§ **EXERCISE**
Pick every line from the data that holds the word "notes".
(Beginning of RAW DATA)
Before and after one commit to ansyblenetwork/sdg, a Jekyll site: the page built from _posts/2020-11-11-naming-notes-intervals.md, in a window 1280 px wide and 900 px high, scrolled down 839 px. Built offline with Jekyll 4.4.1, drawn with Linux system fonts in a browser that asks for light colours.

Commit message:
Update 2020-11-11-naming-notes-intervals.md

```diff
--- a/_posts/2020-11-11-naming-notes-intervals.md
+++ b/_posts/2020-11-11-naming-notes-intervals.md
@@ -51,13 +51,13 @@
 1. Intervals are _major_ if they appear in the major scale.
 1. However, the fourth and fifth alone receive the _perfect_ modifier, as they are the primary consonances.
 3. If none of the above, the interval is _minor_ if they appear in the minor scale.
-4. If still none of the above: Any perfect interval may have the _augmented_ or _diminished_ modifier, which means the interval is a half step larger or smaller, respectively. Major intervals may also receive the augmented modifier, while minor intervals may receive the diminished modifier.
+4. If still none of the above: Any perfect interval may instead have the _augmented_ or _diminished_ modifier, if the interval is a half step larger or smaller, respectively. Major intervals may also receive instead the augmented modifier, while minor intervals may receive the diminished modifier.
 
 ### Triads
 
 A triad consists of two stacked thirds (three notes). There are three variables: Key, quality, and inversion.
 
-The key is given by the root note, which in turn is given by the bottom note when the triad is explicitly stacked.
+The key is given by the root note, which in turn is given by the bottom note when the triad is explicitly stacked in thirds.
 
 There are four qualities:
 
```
(End of RAW DATA)
§ **ANSWER SECTION**
Before and after one commit to ansyblenetwork/sdg, a Jekyll site: the page built from _posts/2020-11-11-naming-notes-intervals.md, in a window 1280 px wide and 900 px high, scrolled down 839 px. Built offline with Jekyll 4.4.1, drawn with Linux system fonts in a browser that asks for light colours.
Update 2020-11-11-naming-notes-intervals.md
--- a/_posts/2020-11-11-naming-notes-intervals.md
+++ b/_posts/2020-11-11-naming-notes-intervals.md
 A triad consists of two stacked thirds (three notes). There are three variables: Key, quality, and inversion.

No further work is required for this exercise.